Dr. Kornfield moved to withdraw the motion, it was seconded.
There was some discussion on the motion to rescind. A person stated that he was beginning to become concerned that PeopleSoft is driving the policy on campus.
A vote was called to withdraw the motion. 35 voted to withdraw the motion, 0 opposed, 0 abstained.
Presentation about the Folklife Center
Dr. Tony Brinkley gave the presentation. He stated that there are concerns that many faculty members associated with the center want shared with the senate. There are questions about a tenured case being turned down. This involves the elimination of a faculty position and the future of a major research accomplishment by Dr. Sandy Ives, who started the center. It also involves the board of advisors of the center. These changes are taking place with no public discussion. Dr. Brinkley feels the senate should be aware.
The center serves many interests, not only in CLAS but in other colleges as well. Brinkley thinks this is a significant issue. They brought this to the senate as a reorganization issue. Nothing has been approved at this time, so there is still time to bring suggestions to the administration.
Dr. Ferland stated that Dr. Richard Judd had wanted to attend the meeting today but had another meeting, but wanted the senate to know that the main issue to him was the closing of a major research center on campus. Whether or not the Folklife Center is moved to the library and regarded as an archive, the fact is that we have a prominent research center, used nation-wide. They are concerned that the center will be closed before the end of the year with no campus discussion.
Dr. Roger Merchant, UMaine Cooperative Extension from Piscataquis County. A member of the senate stated that the services at the Folklife Center are invaluable in order to continue relating stories of parts of the history of the area.

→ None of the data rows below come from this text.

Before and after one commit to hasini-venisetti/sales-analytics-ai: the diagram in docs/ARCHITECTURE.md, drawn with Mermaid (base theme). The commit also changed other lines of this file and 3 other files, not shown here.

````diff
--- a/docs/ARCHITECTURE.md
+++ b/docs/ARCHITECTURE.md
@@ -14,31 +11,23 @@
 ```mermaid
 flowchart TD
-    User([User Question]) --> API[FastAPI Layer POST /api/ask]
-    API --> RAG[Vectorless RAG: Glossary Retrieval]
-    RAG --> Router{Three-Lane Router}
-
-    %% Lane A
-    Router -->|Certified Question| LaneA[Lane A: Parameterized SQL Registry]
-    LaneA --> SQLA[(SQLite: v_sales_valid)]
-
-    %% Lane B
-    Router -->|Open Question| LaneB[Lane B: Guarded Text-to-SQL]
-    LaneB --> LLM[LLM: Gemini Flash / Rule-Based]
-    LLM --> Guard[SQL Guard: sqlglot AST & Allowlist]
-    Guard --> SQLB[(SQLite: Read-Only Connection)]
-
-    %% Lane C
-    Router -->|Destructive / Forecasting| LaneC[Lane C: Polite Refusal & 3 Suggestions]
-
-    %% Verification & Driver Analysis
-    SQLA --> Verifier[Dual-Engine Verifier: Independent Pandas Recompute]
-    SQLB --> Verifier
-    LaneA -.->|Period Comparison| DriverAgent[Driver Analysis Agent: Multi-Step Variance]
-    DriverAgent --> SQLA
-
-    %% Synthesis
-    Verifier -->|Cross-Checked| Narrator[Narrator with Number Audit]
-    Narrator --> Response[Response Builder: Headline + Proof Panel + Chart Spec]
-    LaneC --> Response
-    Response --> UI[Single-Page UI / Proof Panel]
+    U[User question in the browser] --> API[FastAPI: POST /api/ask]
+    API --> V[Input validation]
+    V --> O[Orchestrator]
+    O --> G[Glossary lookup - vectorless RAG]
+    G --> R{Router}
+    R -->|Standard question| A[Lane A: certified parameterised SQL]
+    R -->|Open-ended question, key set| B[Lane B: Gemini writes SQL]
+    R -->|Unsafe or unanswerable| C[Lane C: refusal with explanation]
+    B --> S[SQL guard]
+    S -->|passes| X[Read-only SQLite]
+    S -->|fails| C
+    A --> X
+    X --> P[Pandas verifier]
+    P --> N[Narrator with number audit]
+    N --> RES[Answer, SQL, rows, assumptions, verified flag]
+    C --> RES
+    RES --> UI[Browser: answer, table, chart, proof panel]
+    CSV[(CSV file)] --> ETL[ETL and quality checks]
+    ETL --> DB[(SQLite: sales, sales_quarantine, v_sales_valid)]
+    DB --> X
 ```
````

Another member stated that as the creative economy is being pushed by the State of Maine, it seems counterproductive to close the center, where the major part of research is conducted. We are talking about starting new schools yet are trying to close this very successful entity down.
Dr. Ann Schonberger stated that it is very important for the center to have academic leadership, certainly where it pertains to the Women’s Studies Program. She did not think it could function without an academic director connection.
Someone suggested that there be questions directed to administrators and the Director of Libraries at the next senate meeting.
The meeting was adjourned at 4:28 PM.
Kathleen March, Secretary